Required action:
Your job is to copy the lines from the material that include "value".

Study material:
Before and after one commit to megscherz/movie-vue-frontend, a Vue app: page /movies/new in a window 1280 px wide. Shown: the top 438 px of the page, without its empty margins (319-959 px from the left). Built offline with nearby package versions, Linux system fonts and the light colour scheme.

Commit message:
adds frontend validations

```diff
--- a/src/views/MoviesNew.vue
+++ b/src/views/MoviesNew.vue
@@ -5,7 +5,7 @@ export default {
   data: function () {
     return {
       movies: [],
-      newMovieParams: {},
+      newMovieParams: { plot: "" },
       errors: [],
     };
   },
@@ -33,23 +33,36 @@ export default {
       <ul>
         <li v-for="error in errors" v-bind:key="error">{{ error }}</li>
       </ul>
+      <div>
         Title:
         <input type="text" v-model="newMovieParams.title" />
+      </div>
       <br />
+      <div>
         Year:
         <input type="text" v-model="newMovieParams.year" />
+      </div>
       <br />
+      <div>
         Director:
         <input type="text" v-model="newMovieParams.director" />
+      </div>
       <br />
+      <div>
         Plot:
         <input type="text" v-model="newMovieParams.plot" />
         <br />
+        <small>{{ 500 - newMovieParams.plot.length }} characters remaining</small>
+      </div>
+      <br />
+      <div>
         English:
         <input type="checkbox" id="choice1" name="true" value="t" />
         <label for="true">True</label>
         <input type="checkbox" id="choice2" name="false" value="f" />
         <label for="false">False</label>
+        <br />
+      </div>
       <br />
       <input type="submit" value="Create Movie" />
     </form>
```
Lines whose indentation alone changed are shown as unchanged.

==

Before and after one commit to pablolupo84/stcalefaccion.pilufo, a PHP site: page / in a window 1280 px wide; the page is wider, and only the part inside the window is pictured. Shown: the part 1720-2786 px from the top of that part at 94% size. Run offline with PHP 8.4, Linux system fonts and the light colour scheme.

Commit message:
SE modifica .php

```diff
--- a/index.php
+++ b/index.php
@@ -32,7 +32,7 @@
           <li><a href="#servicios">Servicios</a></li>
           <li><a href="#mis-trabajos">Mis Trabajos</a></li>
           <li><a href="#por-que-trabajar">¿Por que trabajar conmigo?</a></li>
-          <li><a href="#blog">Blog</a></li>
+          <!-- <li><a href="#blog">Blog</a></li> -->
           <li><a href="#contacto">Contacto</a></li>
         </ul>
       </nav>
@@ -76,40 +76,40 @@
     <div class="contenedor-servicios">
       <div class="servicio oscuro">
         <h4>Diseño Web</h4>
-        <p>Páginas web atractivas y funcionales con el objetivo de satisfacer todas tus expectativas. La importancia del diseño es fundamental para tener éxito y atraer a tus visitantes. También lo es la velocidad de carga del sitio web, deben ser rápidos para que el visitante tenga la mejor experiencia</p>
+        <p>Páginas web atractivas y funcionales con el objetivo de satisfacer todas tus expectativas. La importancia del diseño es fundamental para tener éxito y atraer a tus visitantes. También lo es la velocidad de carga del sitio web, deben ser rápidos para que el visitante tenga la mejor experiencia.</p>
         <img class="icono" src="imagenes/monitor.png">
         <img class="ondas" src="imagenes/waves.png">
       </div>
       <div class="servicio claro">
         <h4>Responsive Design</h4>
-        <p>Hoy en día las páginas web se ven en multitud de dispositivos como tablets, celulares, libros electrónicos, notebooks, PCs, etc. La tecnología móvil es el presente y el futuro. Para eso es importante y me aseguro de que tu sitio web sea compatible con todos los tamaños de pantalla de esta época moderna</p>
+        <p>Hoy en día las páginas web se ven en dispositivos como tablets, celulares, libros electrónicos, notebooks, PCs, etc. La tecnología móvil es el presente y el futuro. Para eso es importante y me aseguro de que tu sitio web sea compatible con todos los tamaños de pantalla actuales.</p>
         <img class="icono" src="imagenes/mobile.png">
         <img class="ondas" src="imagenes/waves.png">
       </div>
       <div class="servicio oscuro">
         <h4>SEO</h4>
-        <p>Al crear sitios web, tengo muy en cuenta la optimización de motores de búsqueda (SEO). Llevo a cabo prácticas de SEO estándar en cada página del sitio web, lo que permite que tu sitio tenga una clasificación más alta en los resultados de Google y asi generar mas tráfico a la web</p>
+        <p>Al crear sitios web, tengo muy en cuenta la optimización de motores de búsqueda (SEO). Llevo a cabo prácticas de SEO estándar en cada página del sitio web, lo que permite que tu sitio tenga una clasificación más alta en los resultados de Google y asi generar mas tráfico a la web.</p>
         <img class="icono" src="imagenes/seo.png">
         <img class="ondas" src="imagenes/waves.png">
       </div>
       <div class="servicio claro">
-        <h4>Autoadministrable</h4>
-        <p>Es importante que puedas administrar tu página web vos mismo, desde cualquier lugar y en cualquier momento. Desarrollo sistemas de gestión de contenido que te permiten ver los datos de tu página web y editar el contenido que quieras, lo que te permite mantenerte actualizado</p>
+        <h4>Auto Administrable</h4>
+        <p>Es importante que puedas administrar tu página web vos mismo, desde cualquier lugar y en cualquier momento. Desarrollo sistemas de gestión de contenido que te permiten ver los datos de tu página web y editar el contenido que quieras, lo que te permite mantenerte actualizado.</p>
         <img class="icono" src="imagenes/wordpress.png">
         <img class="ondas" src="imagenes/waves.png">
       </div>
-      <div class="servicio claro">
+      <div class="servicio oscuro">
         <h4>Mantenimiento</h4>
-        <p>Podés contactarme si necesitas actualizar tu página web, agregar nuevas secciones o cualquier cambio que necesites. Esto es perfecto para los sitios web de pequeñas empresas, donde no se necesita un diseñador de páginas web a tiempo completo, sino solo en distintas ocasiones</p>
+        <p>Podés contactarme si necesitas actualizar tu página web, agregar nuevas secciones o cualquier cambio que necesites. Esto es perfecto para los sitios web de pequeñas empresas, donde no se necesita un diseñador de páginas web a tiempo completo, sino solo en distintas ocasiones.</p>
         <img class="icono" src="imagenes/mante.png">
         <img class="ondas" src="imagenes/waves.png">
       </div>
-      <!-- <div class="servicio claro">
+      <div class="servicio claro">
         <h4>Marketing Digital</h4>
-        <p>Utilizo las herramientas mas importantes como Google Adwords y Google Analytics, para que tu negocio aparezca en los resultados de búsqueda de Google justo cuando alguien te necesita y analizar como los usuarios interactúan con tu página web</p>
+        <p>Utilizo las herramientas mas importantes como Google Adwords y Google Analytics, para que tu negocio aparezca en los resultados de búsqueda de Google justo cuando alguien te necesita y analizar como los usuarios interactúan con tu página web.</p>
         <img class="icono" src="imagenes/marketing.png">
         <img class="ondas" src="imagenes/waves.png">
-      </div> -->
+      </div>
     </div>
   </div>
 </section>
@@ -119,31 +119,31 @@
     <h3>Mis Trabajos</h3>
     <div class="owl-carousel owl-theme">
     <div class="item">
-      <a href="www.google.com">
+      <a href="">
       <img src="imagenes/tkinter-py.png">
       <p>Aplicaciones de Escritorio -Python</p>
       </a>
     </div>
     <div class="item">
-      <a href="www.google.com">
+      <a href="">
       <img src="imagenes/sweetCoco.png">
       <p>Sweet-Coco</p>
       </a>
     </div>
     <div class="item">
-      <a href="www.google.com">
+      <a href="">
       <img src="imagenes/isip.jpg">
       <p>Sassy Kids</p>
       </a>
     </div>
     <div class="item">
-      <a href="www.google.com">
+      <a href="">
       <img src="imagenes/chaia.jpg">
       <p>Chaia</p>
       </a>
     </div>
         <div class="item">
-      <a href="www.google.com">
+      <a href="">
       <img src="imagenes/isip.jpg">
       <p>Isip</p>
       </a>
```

Reply:
         <input type="checkbox" id="choice1" name="true" value="t" />
         <input type="checkbox" id="choice2" name="false" value="f" />
       <input type="submit" value="Create Movie" />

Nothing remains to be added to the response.